§ Task instructions
For this exercise, please find the lines in the entries that include the word "time" and copy them.

§ Records to process

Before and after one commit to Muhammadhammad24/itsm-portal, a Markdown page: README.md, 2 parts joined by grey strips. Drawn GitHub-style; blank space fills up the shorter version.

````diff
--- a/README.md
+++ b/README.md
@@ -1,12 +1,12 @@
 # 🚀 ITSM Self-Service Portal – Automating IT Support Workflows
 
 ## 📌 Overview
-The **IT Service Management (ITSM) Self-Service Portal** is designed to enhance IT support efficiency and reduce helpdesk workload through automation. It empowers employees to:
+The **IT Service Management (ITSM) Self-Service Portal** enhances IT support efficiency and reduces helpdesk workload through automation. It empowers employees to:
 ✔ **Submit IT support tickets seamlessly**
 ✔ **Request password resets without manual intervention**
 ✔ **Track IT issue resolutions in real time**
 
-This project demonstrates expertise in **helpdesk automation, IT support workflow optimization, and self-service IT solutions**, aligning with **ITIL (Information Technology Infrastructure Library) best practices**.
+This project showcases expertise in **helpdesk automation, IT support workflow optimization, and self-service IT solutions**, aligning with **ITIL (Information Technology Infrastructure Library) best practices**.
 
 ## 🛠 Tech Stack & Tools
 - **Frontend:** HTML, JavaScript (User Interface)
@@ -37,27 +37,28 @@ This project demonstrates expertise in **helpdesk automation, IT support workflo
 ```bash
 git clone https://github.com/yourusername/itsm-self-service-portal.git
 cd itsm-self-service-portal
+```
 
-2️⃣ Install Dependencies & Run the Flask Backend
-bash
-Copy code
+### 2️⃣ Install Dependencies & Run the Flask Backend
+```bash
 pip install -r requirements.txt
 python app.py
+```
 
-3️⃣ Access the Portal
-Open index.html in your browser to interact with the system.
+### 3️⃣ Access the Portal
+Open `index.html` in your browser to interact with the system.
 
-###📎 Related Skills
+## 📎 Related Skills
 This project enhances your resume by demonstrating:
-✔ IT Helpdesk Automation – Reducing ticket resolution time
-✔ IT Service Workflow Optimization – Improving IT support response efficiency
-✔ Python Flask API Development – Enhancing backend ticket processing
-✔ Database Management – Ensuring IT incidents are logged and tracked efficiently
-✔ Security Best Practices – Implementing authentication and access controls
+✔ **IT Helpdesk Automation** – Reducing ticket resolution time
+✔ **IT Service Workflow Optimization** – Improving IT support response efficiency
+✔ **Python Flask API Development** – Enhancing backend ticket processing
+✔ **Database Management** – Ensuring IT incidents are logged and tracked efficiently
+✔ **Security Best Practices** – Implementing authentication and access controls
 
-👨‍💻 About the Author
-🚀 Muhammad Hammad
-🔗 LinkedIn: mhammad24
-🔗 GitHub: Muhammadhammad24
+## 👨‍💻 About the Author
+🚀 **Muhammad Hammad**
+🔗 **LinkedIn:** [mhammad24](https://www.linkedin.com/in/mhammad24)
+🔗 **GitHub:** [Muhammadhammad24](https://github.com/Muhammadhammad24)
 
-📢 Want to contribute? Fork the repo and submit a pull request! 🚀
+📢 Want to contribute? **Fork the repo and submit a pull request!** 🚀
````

§ Problem solution
 ✔ **Track IT issue resolutions in real time**
-✔ IT Helpdesk Automation – Reducing ticket resolution time
+✔ **IT Helpdesk Automation** – Reducing ticket resolution time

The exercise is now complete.